Kasokela Village lies near Luansobe in Masaiti District of the Copperbelt Province in northern Zambia. The population of Kasokela live in a remote rural community which has no local school, no local health services and before this project, no access to safe water. Old and sick people find it hard to fetch water far from their houses and due to a shortage of clean water, hygiene is poor.
Luansobe is an area of approximately 1,200 sq kms with a population of 37,000 – mainly subsistence farming families. The average family size is about seven and many families are looking after the HIV/AIDS orphans of deceased relatives.
There are no formal water systems and most people draw water from unprotected hand-dug wells or river-beds often some distance from their home. In a socio-economic survey conducted in 2010, only 43% of the inhabitants reported having access to clean water and often this was at some considerable distance from their homes. 30% of eligible children do not attend primary school and those that do walk an average of 70 minutes to and from school each day.
Before this project, most of the families in Kasokela drew water by rope and bucket from an unprotected well that had been tested by the local Environmental Health Officer and was found to be bacteriologically contaminated. It took on average a 30-45 minute round trip to collect this unsafe water.
The project was implemented by Just a Drop’s local partner Kaloko Trust and sponsored by The Bournemouth Ladies. The project started as the project team visited the local community and explained both the aims of the project and the selection criteria.
The conditions for assistance (all of which would assist in long-term sustainability) were:
- The formation of a representative Water and Sanitation (Wat-San) Committee
- The selection of at least two candidates for borehole maintenance training
- Agreement by the community of the levying of a user fee and the level of fee set
- The opening of a bank account for depositing the levy.

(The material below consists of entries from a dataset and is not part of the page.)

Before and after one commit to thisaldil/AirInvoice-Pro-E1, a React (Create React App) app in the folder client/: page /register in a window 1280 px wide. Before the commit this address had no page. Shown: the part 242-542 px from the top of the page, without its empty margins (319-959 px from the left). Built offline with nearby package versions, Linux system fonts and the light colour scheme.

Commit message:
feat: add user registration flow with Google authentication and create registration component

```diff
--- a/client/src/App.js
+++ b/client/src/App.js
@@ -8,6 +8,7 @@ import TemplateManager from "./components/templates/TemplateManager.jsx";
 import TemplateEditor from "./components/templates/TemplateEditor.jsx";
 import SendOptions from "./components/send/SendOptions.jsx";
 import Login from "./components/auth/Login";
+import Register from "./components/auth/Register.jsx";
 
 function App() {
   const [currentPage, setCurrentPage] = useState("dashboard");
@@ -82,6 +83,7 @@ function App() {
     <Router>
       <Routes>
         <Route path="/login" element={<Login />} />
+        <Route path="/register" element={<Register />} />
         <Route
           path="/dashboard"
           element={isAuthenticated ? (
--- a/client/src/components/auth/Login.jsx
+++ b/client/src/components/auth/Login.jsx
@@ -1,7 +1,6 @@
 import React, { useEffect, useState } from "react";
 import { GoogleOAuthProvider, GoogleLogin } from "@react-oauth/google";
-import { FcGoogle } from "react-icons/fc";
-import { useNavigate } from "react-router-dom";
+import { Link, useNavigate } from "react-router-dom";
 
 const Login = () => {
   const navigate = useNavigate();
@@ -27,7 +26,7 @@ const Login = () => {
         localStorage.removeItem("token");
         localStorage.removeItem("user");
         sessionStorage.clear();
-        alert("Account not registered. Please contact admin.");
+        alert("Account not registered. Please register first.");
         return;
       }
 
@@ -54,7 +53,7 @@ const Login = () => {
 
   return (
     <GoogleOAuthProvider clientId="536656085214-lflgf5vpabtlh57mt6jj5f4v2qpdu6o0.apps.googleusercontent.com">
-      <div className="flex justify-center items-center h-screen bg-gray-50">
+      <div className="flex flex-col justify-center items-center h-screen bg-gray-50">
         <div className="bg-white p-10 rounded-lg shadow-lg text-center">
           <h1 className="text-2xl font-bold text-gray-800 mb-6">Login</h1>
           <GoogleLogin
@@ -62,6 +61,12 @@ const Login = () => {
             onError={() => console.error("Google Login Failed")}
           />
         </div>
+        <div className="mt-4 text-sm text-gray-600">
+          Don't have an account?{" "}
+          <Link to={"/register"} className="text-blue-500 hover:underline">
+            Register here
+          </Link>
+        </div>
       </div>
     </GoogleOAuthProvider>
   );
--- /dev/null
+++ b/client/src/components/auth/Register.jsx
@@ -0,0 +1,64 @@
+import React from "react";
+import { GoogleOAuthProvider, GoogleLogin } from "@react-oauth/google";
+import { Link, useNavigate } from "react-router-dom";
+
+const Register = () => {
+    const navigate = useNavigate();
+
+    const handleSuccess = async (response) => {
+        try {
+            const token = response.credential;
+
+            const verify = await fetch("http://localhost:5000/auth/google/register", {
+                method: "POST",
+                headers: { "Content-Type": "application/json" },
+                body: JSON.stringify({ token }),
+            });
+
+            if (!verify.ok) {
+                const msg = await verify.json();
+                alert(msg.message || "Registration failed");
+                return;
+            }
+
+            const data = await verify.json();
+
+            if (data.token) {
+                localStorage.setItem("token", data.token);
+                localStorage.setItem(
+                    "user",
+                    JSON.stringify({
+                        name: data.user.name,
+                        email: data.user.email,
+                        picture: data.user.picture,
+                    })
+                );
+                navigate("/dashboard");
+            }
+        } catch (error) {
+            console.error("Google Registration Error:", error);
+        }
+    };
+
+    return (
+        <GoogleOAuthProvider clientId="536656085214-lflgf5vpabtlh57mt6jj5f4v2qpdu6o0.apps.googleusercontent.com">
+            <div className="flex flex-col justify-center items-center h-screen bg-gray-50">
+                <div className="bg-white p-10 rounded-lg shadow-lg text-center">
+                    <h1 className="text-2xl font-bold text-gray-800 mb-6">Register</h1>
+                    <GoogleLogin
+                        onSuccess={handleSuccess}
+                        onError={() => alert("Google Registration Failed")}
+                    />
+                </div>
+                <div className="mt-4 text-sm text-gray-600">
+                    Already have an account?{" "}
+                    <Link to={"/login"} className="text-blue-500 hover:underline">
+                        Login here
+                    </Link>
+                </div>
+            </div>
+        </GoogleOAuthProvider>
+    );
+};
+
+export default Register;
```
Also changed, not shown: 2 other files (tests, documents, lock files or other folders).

A Water and Sanitation Committee (Wat-San) was formed from the Kasokela community with five men and five women. The Wat-San Committee agreed to be responsible for ongoing maintenance and were trained in the maintenance and repair of the hand pump. The committee have also been provided with a repair toolkit to maintain the borehole every six months.
The committee were also trained to establish and manage funds for repair and maintenance of the water supply system. A monthly levy will be contributed at a cost of ZMW 5 (55p) per household. The user fees are collected and held in a bank account, where currently there is a capital fund of ZMW 1,500 – approximately £163.
The community made contributions in kind which formed part of the project and saved costs. They contributed labour and local materials for the construction of the apron. There were minor issues during the project as the contractor was delayed in installing the hand-pump because of a shortage of supply in Zambia. (The pumps had to be imported from South Africa, which delayed the completion of the project).
By the end of December 2013, after a hydro geological survey was conducted the borehole was drilled and fitted with an India Mark II hand pump. Time taken to collect water has now been reduced to only 5 – 10 minutes.
The project will therefore have the combined benefits of improving the health status of families by reducing the incidence of water-related diseases and reducing the time spent by women and girls in fetching water.
An added benefit of the borehole is that it has already attracted other people to settle in the village. All the farm land that was vacant before the project started has now been occupied which is a wonderful additional outcome.
Mabvuto lives in a thatched house about 1 km from the borehole. He remembers the community dug a shallow well in the middle of a river valley but during the rainy season the well filled with dirty run-off water. Most of the run-off was mixed with cow dung. There was no other alternatives for the local people but to drink the water mixed with cow dung in the well. He explained how diarrhoea was common amongst everyone in the community and thanks Just a Drop and the Bournemouth Ladies for their support to drill a borehole that is producing clean water.
Raphael used to walk a long distance to draw water, about 2 kms each way. To draw water he had to climb down inside the well to scoop the water into a 20 litre container. Now the distance has been reduced to less than a kilometre (round-trip), and collecting the water is safe and easy.
Our sincere thanks to the Bournemouth Ladies for making this project possible.
Date of Project: February 2014